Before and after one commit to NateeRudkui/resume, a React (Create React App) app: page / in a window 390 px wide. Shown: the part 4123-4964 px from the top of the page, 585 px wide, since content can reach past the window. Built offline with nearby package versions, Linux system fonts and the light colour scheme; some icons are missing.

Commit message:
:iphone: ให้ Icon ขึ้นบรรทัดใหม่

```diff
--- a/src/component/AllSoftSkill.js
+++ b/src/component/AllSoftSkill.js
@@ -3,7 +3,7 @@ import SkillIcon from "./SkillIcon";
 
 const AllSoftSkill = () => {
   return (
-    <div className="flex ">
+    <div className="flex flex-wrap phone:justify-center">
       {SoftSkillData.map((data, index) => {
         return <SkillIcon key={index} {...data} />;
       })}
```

---

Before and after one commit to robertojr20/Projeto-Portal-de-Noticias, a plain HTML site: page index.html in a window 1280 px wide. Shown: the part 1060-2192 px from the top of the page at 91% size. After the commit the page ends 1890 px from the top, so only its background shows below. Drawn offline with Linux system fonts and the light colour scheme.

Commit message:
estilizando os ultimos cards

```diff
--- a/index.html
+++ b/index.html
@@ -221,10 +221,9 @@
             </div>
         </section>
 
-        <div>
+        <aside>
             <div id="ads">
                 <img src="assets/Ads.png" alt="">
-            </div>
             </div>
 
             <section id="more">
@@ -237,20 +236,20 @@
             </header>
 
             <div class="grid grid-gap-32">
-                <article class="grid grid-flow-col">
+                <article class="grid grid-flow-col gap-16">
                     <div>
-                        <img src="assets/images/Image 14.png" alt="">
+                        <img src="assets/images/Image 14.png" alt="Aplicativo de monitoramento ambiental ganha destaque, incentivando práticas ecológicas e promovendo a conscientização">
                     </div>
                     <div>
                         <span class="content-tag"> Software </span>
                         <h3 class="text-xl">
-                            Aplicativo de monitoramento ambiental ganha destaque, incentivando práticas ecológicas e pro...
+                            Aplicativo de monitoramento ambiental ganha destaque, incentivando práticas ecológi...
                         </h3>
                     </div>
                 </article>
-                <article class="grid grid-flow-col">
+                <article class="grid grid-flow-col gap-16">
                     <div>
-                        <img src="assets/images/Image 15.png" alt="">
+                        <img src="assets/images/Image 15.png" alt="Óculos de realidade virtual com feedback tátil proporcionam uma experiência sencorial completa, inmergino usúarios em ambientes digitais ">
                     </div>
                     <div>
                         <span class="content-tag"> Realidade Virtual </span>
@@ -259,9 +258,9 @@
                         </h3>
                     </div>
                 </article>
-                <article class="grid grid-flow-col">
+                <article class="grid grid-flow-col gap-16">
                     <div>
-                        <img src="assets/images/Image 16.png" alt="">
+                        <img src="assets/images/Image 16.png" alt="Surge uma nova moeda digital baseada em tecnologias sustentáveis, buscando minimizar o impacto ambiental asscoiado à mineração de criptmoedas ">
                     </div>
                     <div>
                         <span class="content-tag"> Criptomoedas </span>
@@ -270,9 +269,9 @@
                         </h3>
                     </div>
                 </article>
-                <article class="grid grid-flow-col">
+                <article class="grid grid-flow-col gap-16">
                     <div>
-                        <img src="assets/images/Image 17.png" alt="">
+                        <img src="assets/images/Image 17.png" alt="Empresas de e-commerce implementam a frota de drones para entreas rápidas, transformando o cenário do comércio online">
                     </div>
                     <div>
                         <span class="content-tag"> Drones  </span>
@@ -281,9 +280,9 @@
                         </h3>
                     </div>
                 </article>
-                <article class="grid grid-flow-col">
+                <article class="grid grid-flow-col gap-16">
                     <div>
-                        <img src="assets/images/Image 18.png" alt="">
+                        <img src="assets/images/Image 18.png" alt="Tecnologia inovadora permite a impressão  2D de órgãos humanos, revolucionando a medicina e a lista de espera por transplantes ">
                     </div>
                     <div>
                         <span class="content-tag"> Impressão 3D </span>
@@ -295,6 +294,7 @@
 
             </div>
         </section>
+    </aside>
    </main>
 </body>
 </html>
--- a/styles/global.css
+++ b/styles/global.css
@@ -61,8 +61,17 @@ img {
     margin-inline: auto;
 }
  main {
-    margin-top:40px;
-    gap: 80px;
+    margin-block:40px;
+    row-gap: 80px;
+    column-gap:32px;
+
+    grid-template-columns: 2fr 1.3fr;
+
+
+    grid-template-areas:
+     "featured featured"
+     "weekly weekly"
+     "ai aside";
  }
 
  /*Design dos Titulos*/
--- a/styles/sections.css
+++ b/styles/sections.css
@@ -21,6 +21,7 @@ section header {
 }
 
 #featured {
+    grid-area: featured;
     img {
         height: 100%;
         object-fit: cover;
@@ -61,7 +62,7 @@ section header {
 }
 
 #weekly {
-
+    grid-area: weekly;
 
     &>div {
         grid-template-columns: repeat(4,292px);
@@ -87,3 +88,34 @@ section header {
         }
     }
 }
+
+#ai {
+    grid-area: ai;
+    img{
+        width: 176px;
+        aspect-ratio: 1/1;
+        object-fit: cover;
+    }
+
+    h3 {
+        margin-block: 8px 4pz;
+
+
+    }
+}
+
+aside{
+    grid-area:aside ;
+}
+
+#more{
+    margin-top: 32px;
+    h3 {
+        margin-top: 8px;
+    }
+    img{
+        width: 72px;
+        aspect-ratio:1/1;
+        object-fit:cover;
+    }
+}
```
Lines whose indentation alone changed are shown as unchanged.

:: ABOUT THIS TASK ::
For every line above that holds the word "span", report the whole line.

:: RESULT FOR THIS EXERCISE ::
                         <span class="content-tag"> Software </span>
                         <span class="content-tag"> Realidade Virtual </span>
                         <span class="content-tag"> Criptomoedas </span>
                         <span class="content-tag"> Drones  </span>
                         <span class="content-tag"> Impressão 3D </span>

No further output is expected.